Task details: The response should be a faithful copy of every record, with nothing left out.

Records from a data collection:
╭──

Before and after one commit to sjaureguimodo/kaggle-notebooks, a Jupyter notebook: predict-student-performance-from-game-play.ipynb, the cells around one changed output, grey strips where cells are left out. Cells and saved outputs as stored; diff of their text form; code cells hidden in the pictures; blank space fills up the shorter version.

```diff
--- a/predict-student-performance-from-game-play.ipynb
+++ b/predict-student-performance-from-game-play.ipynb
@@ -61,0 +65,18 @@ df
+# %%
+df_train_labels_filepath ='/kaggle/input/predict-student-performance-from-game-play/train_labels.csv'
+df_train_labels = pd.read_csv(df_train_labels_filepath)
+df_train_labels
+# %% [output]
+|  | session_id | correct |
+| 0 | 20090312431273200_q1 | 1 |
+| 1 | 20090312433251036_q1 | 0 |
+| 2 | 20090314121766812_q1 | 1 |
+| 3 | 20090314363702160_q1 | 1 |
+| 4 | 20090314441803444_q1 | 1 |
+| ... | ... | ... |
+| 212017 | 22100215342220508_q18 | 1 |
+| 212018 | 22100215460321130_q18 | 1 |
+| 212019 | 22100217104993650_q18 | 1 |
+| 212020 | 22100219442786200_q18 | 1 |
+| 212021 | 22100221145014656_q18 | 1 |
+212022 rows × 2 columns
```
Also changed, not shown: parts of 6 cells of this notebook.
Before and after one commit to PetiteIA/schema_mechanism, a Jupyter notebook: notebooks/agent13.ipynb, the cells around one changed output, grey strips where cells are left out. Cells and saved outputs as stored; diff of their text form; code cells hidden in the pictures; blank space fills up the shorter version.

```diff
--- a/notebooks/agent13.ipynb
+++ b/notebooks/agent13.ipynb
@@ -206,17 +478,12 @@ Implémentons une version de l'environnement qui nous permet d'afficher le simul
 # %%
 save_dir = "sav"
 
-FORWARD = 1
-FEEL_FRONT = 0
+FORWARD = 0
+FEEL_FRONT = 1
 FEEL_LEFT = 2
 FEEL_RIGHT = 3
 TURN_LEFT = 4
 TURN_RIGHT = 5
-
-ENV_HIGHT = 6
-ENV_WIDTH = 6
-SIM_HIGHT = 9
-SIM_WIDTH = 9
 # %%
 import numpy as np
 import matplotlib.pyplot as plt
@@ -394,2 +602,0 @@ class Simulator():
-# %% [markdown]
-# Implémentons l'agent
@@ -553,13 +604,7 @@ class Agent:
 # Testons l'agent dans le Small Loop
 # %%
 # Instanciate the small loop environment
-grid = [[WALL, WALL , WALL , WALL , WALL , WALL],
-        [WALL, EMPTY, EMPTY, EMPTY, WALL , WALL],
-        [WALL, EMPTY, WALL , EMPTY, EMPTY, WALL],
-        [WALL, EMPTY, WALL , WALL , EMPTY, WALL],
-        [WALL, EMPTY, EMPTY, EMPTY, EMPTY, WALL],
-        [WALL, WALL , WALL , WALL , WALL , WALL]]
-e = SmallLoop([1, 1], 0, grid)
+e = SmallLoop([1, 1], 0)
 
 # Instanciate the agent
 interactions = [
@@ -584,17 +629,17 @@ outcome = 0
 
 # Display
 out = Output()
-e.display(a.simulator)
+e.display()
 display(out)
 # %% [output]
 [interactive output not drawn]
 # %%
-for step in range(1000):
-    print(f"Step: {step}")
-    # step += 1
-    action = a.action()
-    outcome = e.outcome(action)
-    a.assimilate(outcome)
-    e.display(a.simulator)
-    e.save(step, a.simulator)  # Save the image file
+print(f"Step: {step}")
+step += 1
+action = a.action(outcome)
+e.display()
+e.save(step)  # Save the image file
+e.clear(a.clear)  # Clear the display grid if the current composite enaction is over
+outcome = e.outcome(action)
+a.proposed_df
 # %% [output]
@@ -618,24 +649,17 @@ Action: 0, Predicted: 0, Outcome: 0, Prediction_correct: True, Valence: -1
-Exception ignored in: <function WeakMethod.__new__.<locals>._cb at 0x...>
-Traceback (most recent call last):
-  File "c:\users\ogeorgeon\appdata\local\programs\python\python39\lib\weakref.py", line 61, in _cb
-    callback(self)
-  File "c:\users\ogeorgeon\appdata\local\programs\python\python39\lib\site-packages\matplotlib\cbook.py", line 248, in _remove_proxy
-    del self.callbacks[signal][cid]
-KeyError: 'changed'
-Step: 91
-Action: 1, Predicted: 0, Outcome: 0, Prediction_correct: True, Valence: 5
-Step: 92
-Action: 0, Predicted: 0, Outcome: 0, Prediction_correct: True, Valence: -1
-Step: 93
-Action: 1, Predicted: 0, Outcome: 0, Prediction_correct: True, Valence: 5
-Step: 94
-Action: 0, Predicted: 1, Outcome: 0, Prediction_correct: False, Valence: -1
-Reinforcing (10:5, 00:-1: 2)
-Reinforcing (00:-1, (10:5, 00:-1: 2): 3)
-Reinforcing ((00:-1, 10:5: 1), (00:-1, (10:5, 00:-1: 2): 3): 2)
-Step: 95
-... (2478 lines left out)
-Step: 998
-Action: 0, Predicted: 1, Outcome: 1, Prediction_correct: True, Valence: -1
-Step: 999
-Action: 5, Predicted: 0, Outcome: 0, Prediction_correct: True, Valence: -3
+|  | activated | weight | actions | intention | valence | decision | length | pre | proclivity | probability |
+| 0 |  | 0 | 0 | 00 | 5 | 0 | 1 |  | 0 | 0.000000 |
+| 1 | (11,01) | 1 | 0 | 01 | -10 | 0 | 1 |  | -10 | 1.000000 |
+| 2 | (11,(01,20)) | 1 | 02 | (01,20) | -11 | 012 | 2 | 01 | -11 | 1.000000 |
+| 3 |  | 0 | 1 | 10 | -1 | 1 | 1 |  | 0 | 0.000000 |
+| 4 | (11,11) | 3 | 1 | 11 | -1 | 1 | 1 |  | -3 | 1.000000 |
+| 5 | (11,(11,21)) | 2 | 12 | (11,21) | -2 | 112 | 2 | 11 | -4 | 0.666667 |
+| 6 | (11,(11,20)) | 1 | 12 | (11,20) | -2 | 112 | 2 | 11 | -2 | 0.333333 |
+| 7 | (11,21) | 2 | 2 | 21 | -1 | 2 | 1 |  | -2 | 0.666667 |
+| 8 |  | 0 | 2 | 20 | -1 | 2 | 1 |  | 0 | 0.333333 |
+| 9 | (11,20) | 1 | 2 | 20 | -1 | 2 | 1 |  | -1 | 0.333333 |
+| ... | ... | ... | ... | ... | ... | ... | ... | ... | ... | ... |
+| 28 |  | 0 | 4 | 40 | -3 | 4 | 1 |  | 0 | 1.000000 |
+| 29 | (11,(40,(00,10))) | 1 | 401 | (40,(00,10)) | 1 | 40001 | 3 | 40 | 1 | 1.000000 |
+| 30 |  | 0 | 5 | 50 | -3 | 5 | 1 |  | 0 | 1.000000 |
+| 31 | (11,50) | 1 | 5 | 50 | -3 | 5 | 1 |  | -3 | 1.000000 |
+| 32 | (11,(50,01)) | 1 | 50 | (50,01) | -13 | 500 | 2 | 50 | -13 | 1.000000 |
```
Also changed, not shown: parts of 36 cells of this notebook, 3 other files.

╰──

Answer to this exercise:
Before and after one commit to sjaureguimodo/kaggle-notebooks, a Jupyter notebook: predict-student-performance-from-game-play.ipynb, the cells around one changed output, grey strips where cells are left out. Cells and saved outputs as stored; diff of their text form; code cells hidden in the pictures; blank space fills up the shorter version.

```diff
--- a/predict-student-performance-from-game-play.ipynb
+++ b/predict-student-performance-from-game-play.ipynb
@@ -61,0 +65,18 @@ df
+# %%
+df_train_labels_filepath ='/kaggle/input/predict-student-performance-from-game-play/train_labels.csv'
+df_train_labels = pd.read_csv(df_train_labels_filepath)
+df_train_labels
+# %% [output]
+|  | session_id | correct |
+| 0 | 20090312431273200_q1 | 1 |
+| 1 | 20090312433251036_q1 | 0 |
+| 2 | 20090314121766812_q1 | 1 |
+| 3 | 20090314363702160_q1 | 1 |
+| 4 | 20090314441803444_q1 | 1 |
+| ... | ... | ... |
+| 212017 | 22100215342220508_q18 | 1 |
+| 212018 | 22100215460321130_q18 | 1 |
+| 212019 | 22100217104993650_q18 | 1 |
+| 212020 | 22100219442786200_q18 | 1 |
+| 212021 | 22100221145014656_q18 | 1 |
+212022 rows × 2 columns
```
Also changed, not shown: parts of 6 cells of this notebook.
Before and after one commit to PetiteIA/schema_mechanism, a Jupyter notebook: notebooks/agent13.ipynb, the cells around one changed output, grey strips where cells are left out. Cells and saved outputs as stored; diff of their text form; code cells hidden in the pictures; blank space fills up the shorter version.

```diff
--- a/notebooks/agent13.ipynb
+++ b/notebooks/agent13.ipynb
@@ -206,17 +478,12 @@ Implémentons une version de l'environnement qui nous permet d'afficher le simul
 # %%
 save_dir = "sav"
 
-FORWARD = 1
-FEEL_FRONT = 0
+FORWARD = 0
+FEEL_FRONT = 1
 FEEL_LEFT = 2
 FEEL_RIGHT = 3
 TURN_LEFT = 4
 TURN_RIGHT = 5
-
-ENV_HIGHT = 6
-ENV_WIDTH = 6
-SIM_HIGHT = 9
-SIM_WIDTH = 9
 # %%
 import numpy as np
 import matplotlib.pyplot as plt
@@ -394,2 +602,0 @@ class Simulator():
-# %% [markdown]
-# Implémentons l'agent
@@ -553,13 +604,7 @@ class Agent:
 # Testons l'agent dans le Small Loop
 # %%
 # Instanciate the small loop environment
-grid = [[WALL, WALL , WALL , WALL , WALL , WALL],
-        [WALL, EMPTY, EMPTY, EMPTY, WALL , WALL],
-        [WALL, EMPTY, WALL , EMPTY, EMPTY, WALL],
-        [WALL, EMPTY, WALL , WALL , EMPTY, WALL],
-        [WALL, EMPTY, EMPTY, EMPTY, EMPTY, WALL],
-        [WALL, WALL , WALL , WALL , WALL , WALL]]
-e = SmallLoop([1, 1], 0, grid)
+e = SmallLoop([1, 1], 0)
 
 # Instanciate the agent
 interactions = [
@@ -584,17 +629,17 @@ outcome = 0
 
 # Display
 out = Output()
-e.display(a.simulator)
+e.display()
 display(out)
 # %% [output]
 [interactive output not drawn]
 # %%
-for step in range(1000):
-    print(f"Step: {step}")
-    # step += 1
-    action = a.action()
-    outcome = e.outcome(action)
-    a.assimilate(outcome)
-    e.display(a.simulator)
-    e.save(step, a.simulator)  # Save the image file
+print(f"Step: {step}")
+step += 1
+action = a.action(outcome)
+e.display()
+e.save(step)  # Save the image file
+e.clear(a.clear)  # Clear the display grid if the current composite enaction is over
+outcome = e.outcome(action)
+a.proposed_df
 # %% [output]
@@ -618,24 +649,17 @@ Action: 0, Predicted: 0, Outcome: 0, Prediction_correct: True, Valence: -1
-Exception ignored in: <function WeakMethod.__new__.<locals>._cb at 0x...>
-Traceback (most recent call last):
-  File "c:\users\ogeorgeon\appdata\local\programs\python\python39\lib\weakref.py", line 61, in _cb
-    callback(self)
-  File "c:\users\ogeorgeon\appdata\local\programs\python\python39\lib\site-packages\matplotlib\cbook.py", line 248, in _remove_proxy
-    del self.callbacks[signal][cid]
-KeyError: 'changed'
-Step: 91
-Action: 1, Predicted: 0, Outcome: 0, Prediction_correct: True, Valence: 5
-Step: 92
-Action: 0, Predicted: 0, Outcome: 0, Prediction_correct: True, Valence: -1
-Step: 93
-Action: 1, Predicted: 0, Outcome: 0, Prediction_correct: True, Valence: 5
-Step: 94
-Action: 0, Predicted: 1, Outcome: 0, Prediction_correct: False, Valence: -1
-Reinforcing (10:5, 00:-1: 2)
-Reinforcing (00:-1, (10:5, 00:-1: 2): 3)
-Reinforcing ((00:-1, 10:5: 1), (00:-1, (10:5, 00:-1: 2): 3): 2)
-Step: 95
-... (2478 lines left out)
-Step: 998
-Action: 0, Predicted: 1, Outcome: 1, Prediction_correct: True, Valence: -1
-Step: 999
-Action: 5, Predicted: 0, Outcome: 0, Prediction_correct: True, Valence: -3
+|  | activated | weight | actions | intention | valence | decision | length | pre | proclivity | probability |
+| 0 |  | 0 | 0 | 00 | 5 | 0 | 1 |  | 0 | 0.000000 |
+| 1 | (11,01) | 1 | 0 | 01 | -10 | 0 | 1 |  | -10 | 1.000000 |
+| 2 | (11,(01,20)) | 1 | 02 | (01,20) | -11 | 012 | 2 | 01 | -11 | 1.000000 |
+| 3 |  | 0 | 1 | 10 | -1 | 1 | 1 |  | 0 | 0.000000 |
+| 4 | (11,11) | 3 | 1 | 11 | -1 | 1 | 1 |  | -3 | 1.000000 |
+| 5 | (11,(11,21)) | 2 | 12 | (11,21) | -2 | 112 | 2 | 11 | -4 | 0.666667 |
+| 6 | (11,(11,20)) | 1 | 12 | (11,20) | -2 | 112 | 2 | 11 | -2 | 0.333333 |
+| 7 | (11,21) | 2 | 2 | 21 | -1 | 2 | 1 |  | -2 | 0.666667 |
+| 8 |  | 0 | 2 | 20 | -1 | 2 | 1 |  | 0 | 0.333333 |
+| 9 | (11,20) | 1 | 2 | 20 | -1 | 2 | 1 |  | -1 | 0.333333 |
+| ... | ... | ... | ... | ... | ... | ... | ... | ... | ... | ... |
+| 28 |  | 0 | 4 | 40 | -3 | 4 | 1 |  | 0 | 1.000000 |
+| 29 | (11,(40,(00,10))) | 1 | 401 | (40,(00,10)) | 1 | 40001 | 3 | 40 | 1 | 1.000000 |
+| 30 |  | 0 | 5 | 50 | -3 | 5 | 1 |  | 0 | 1.000000 |
+| 31 | (11,50) | 1 | 5 | 50 | -3 | 5 | 1 |  | -3 | 1.000000 |
+| 32 | (11,(50,01)) | 1 | 50 | (50,01) | -13 | 500 | 2 | 50 | -13 | 1.000000 |
```
Also changed, not shown: parts of 36 cells of this notebook, 3 other files.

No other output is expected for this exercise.